The East Carolina Pirates, after being near of the top of the league for several years, dipped down to 4-8 in 2002. John Thompson, who has been the defensive coordinator at Southern Miss, Arkansas, and Florida, takes over the head coaching job in Greenville. ECU's non-conference slate is one of the toughest in CUSA: WVU, at Miami, at Wake Forest, North Carolina. ECU's conference standing will be decided at home when three of the conference's powers (Louisville, South Florida, and USM) all come to Greenville in the second half of the season. I expect the Pirates to improve slightly from last season but still be a year or two away from contending in CUSA.
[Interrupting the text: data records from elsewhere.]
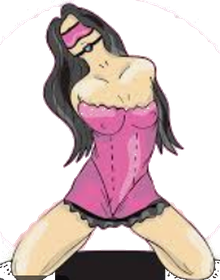
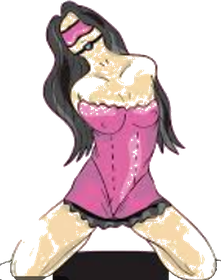
fix: eliminate bottom particle freeze glitch, defringe spicy_corset_girl.png transparency

diff --git a/css/base.css b/css/base.css
@@ -207,7 +207,8 @@ body.puzzle-mode .aurora-orb {
 
 .romance-particle {
   position: absolute;
-  bottom: -50px;
+  bottom: -110px;
+  opacity: 0;
   user-select: none;
   -webkit-user-select: none;
   pointer-events: none;
@@ -238,16 +239,17 @@ body.puzzle-mode .aurora-orb {
     opacity: 0;
   }
   15% {
-    opacity: 0.75;
+    opacity: var(--target-opacity, 0.75);
   }
   50% {
-    transform: translateY(-50vh) translateX(15px) rotate(var(--rot, 15deg)) scale(1.05);
+    transform: translateY(-55vh) translateX(15px) rotate(var(--rot, 15deg)) scale(1.05);
+    opacity: var(--target-opacity, 0.75);
   }
   85% {
-    opacity: 0.6;
+    opacity: calc(var(--target-opacity, 0.75) * 0.8);
   }
   100% {
-    transform: translateY(-110vh) translateX(-20px) rotate(calc(var(--rot, 15deg) * 2)) scale(0.85);
+    transform: translateY(-118vh) translateX(-20px) rotate(calc(var(--rot, 15deg) * 2)) scale(0.85);
     opacity: 0;
   }
 }

diff --git a/js/romanceBg.js b/js/romanceBg.js
@@ -115,14 +115,13 @@
     const left = Math.random() * 92;
     // 10% slower: duration scaled from [7..13s] to [7.7..14.3s]
     const duration = (7 + Math.random() * 6) * 1.10;
-    const delay = Math.random() * 1.5;
     const opacity = 0.5 + Math.random() * 0.45;
     const rot = (Math.random() - 0.5) * 45;
 
     el.style.left = `${left}vw`;
     el.style.animationDuration = `${duration}s`;
-    el.style.animationDelay = `${delay}s`;
-    el.style.opacity = opacity;
+    el.style.animationDelay = `0s`;
+    el.style.setProperty('--target-opacity', opacity);
     el.style.setProperty('--rot', `${rot}deg`);
 
     container.appendChild(el);
@@ -131,7 +130,7 @@
       if (el.parentNode) {
         el.parentNode.removeChild(el);
       }
-    }, (duration + delay) * 1000);
+    }, duration * 1000);
   }
 
   function init() {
The Memphis Tigers are still stuck in the bottom half of CUSA. Last year, the Tigers were 3-9 with wins over only Murray State, Tulane, and Army. Four offensive and eight defensive starters return. QB Danny Wimprine will be a key to this team's success; in 2002, Wimprine completed 54% of his passes for 2,800 yards and 23 TDs while also throwing 18 INTs. Two SEC opponents are on the Tigers' schedule, Mississippi and at Mississippi State, while trips to USM, Tulane, and Louisville will also be tough.
The Houston Cougars could continue to see a little improvement in 2003 thanks to a favorable schedule. Two tough non-conference games are on the slate, but one is at home: Mississippi State. The other game is at Michigan. Memphis and UAB travel to Houston which should help the Cougars' chances to pick up a few conference wins. Another 5-7 season could take place in Houston.
UAB and Army could again see struggling seasons in CUSA. Although the Blazers return 16 starters, the schedule will be tough this season with out-of-conference road games at Baylor, South Carolina, and Georgia. Conference road contests are TCU and USF will also be tough to win. The Black Knights return 12 starters from last year's 1-11 team. The only chances for wins on Army's schedule are home games with Connecticut, Rutgers, and Houston, as well as the annual Army/Navy battle in Philadelphia.